Many attribute this discrepancy to the social determinants of health that influence patient survival – including a lack of access to quality education and healthcare, which is exacerbated by patients’ socioeconomic statuses. The unique seasonal and migratory lifestyles of female agricultural workers further compound and complicate these issues – as do the effects of existing misinformation regarding screenings and cultural beliefs amongst this population.
The necessity of consistent appointments and follow-ups for effective care proves problematic for those on the move and those working under severe occupational time constraints. Women over the age of 50 are urged to get annual mammograms in addition to performing frequent self-examinations. However, a positive exam only constitutes an initial step in the breast cancer diagnosis process. Patients must return and provide a tissue sample before the disease is confirmed.

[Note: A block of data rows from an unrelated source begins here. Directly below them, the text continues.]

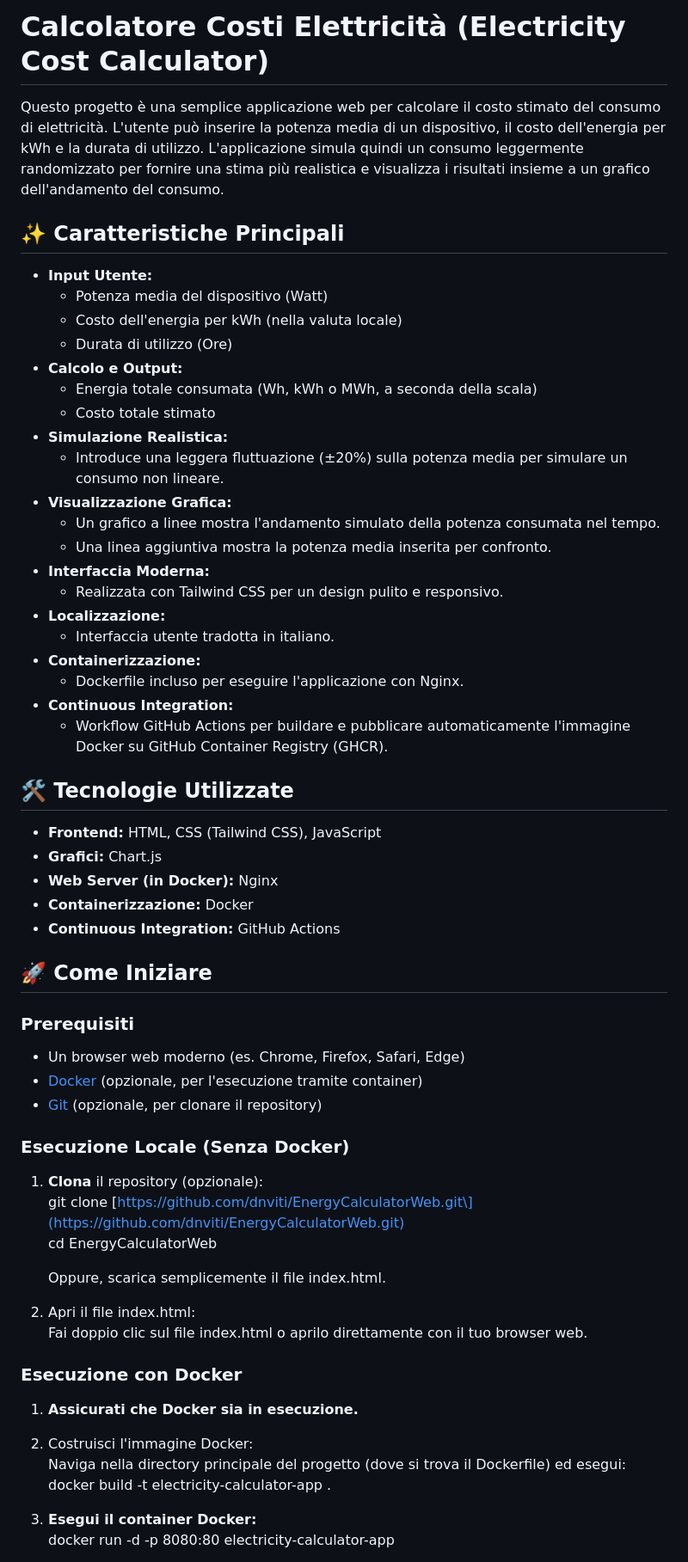
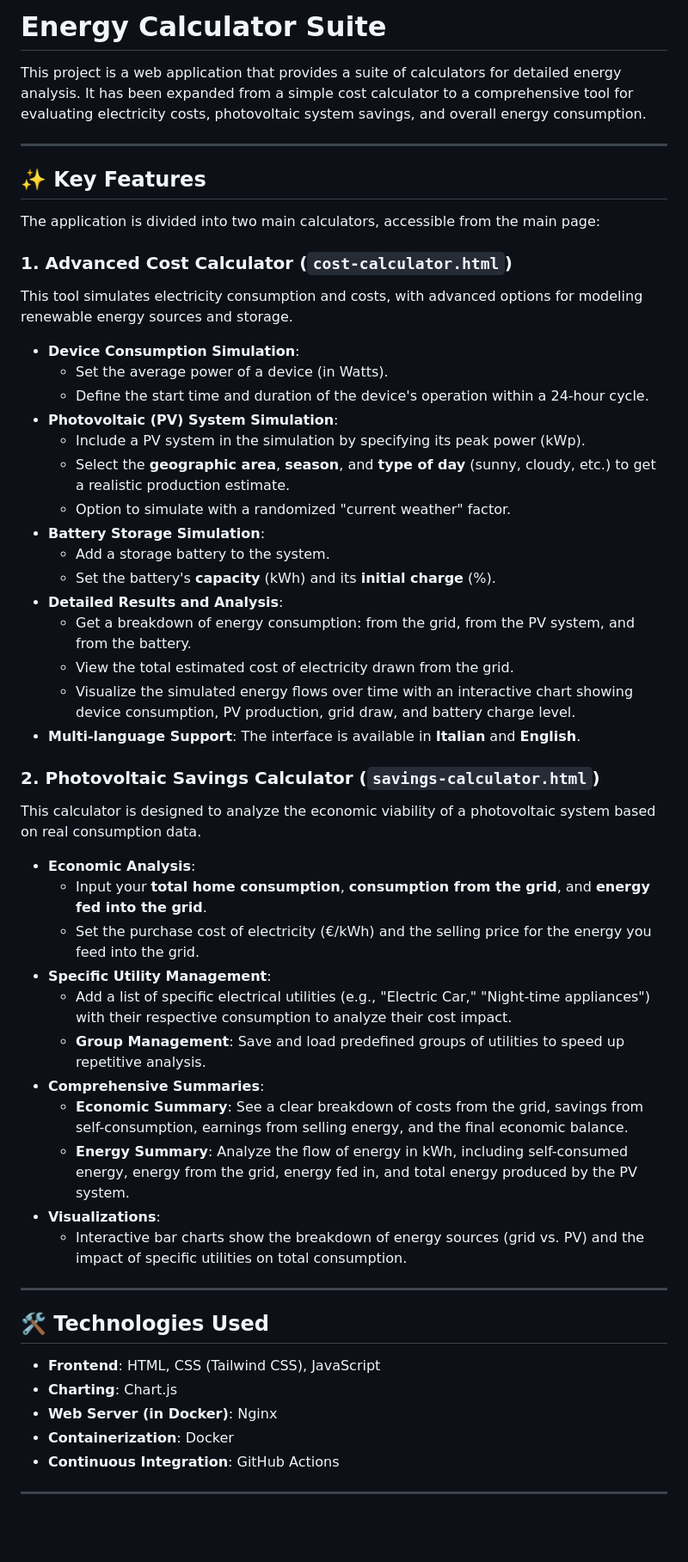
Before and after one commit to dnviti/EnergyCalculatorWeb, a Markdown page: README.md, the part around one of its changes. Shown at 86% size. Drawn GitHub-style; blank space fills up the shorter version.

```diff
--- a/README.md
+++ b/README.md
@@ -1,63 +1,58 @@
-# **Calcolatore Costi Elettricità (Electricity Cost Calculator)**
+# **Energy Calculator Suite**
 
-Questo progetto è una semplice applicazione web per calcolare il costo stimato del consumo di elettricità. L'utente può inserire la potenza media di un dispositivo, il costo dell'energia per kWh e la durata di utilizzo. L'applicazione simula quindi un consumo leggermente randomizzato per fornire una stima più realistica e visualizza i risultati insieme a un grafico dell'andamento del consumo.
+This project is a web application that provides a suite of calculators for detailed energy analysis. It has been expanded from a simple cost calculator to a comprehensive tool for evaluating electricity costs, photovoltaic system savings, and overall energy consumption.
 
-## **✨ Caratteristiche Principali**
+---
 
-* **Input Utente:**
-  * Potenza media del dispositivo (Watt)
-  * Costo dell'energia per kWh (nella valuta locale)
-  * Durata di utilizzo (Ore)
-* **Calcolo e Output:**
-  * Energia totale consumata (Wh, kWh o MWh, a seconda della scala)
-  * Costo totale stimato
-* **Simulazione Realistica:**
-  * Introduce una leggera fluttuazione (±20%) sulla potenza media per simulare un consumo non lineare.
-* **Visualizzazione Grafica:**
-  * Un grafico a linee mostra l'andamento simulato della potenza consumata nel tempo.
-  * Una linea aggiuntiva mostra la potenza media inserita per confronto.
-* **Interfaccia Moderna:**
-  * Realizzata con Tailwind CSS per un design pulito e responsivo.
-* **Localizzazione:**
-  * Interfaccia utente tradotta in italiano.
-* **Containerizzazione:**
-  * Dockerfile incluso per eseguire l'applicazione con Nginx.
-* **Continuous Integration:**
-  * Workflow GitHub Actions per buildare e pubblicare automaticamente l'immagine Docker su GitHub Container Registry (GHCR).
+## **✨ Key Features**
 
-## **🛠️ Tecnologie Utilizzate**
+The application is divided into two main calculators, accessible from the main page:
 
-* **Frontend:** HTML, CSS (Tailwind CSS), JavaScript
-* **Grafici:** Chart.js
-* **Web Server (in Docker):** Nginx
-* **Containerizzazione:** Docker
-* **Continuous Integration:** GitHub Actions
+### **1. Advanced Cost Calculator (`cost-calculator.html`)**
 
-## **🚀 Come Iniziare**
+This tool simulates electricity consumption and costs, with advanced options for modeling renewable energy sources and storage.
 
-### **Prerequisiti**
+* **Device Consumption Simulation**:
+    * Set the average power of a device (in Watts).
+    * Define the start time and duration of the device's operation within a 24-hour cycle.
+* **Photovoltaic (PV) System Simulation**:
+    * Include a PV system in the simulation by specifying its peak power (kWp).
+    * Select the **geographic area**, **season**, and **type of day** (sunny, cloudy, etc.) to get a realistic production estimate.
+    * Option to simulate with a randomized "current weather" factor.
+* **Battery Storage Simulation**:
+    * Add a storage battery to the system.
+    * Set the battery's **capacity** (kWh) and its **initial charge** (%).
+* **Detailed Results and Analysis**:
+    * Get a breakdown of energy consumption: from the grid, from the PV system, and from the battery.
+    * View the total estimated cost of electricity drawn from the grid.
+    * Visualize the simulated energy flows over time with an interactive chart showing device consumption, PV production, grid draw, and battery charge level.
+* **Multi-language Support**: The interface is available in **Italian** and **English**.
 
-* Un browser web moderno (es. Chrome, Firefox, Safari, Edge)
-* [Docker](https://www.docker.com/get-started) (opzionale, per l'esecuzione tramite container)
-* [Git](https://git-scm.com/) (opzionale, per clonare il repository)
+### **2. Photovoltaic Savings Calculator (`savings-calculator.html`)**
 
-### **Esecuzione Locale (Senza Docker)**
+This calculator is designed to analyze the economic viability of a photovoltaic system based on real consumption data.
 
-1. **Clona** il repository (opzionale):
-   git clone \[https://github.com/dnviti/EnergyCalculatorWeb.git\](https://github.com/dnviti/EnergyCalculatorWeb.git)
-   cd EnergyCalculatorWeb
+* **Economic Analysis**:
+    * Input your **total home consumption**, **consumption from the grid**, and **energy fed into the grid**.
+    * Set the purchase cost of electricity (€/kWh) and the selling price for the energy you feed into the grid.
+* **Specific Utility Management**:
+    * Add a list of specific electrical utilities (e.g., "Electric Car," "Night-time appliances") with their respective consumption to analyze their cost impact.
+    * **Group Management**: Save and load predefined groups of utilities to speed up repetitive analysis.
+* **Comprehensive Summaries**:
+    * **Economic Summary**: See a clear breakdown of costs from the grid, savings from self-consumption, earnings from selling energy, and the final economic balance.
+    * **Energy Summary**: Analyze the flow of energy in kWh, including self-consumed energy, energy from the grid, energy fed in, and total energy produced by the PV system.
+* **Visualizations**:
+    * Interactive bar charts show the breakdown of energy sources (grid vs. PV) and the impact of specific utilities on total consumption.
 
-   Oppure, scarica semplicemente il file index.html.
-2. Apri il file index.html:
-   Fai doppio clic sul file index.html o aprilo direttamente con il tuo browser web.
+---
 
-### **Esecuzione con Docker**
+## **🛠️ Technologies Used**
 
-1. **Assicurati che Docker sia in esecuzione.**
-2. Costruisci l'immagine Docker:
-   Naviga nella directory principale del progetto (dove si trova il Dockerfile) ed esegui:
-   docker build \-t electricity-calculator-app .
+* **Frontend**: HTML, CSS (Tailwind CSS), JavaScript
+* **Charting**: Chart.js
+* **Web Server (in Docker)**: Nginx
+* **Containerization**: Docker
+* **Continuous Integration**: GitHub Actions
 
-3. **Esegui il container Docker:**
-   docker run \-d \-p 8080:80 electricity-calculator-app
+---
 
```
Also changed, not shown: other parts of README.md (+40 -43 lines).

Federally Qualified Health Centers (FQHCs) served more than 2 million women over the age of 50 and 440,000 women utilized services at Migrant Health Centers in 2014. FQHCs also performed more than 470,000 mammograms and found almost 110,000 breast abnormalities last year.
The National Center for Farmworker Health recognizes the need for a special focus on breast cancer outreach to the U.S. female agricultural worker.
Through its Cultivando la Salud program, NCFH offers health centers and other Hispanic-serving organizations the opportunity to receive train-the-trainer instruction intended to provide program planners with the knowledge, step-by-step process, and the tools to successfully plan and develop a comprehensive breast and cervical cancer education program for the agricultural population as well as other Hispanic communities. The training includes basic program planning information from designing the program goals and objectives to developing a budget to recruitment and training of lay health workers. The program also includes an evaluative component and specialized focus on the teaching tools lay health workers will be using in the community. At the end of the training, training participants will be provided with a complete training curriculum, a program manual to guide the implementation of the program, and the CLS teaching tools for lay health workers to use in the community.
By Lindsey Bachman
Photo: Steve Debenport, iStock
The National Center for Farmworker Health
Improving health care access for one of America's most vulnerable populations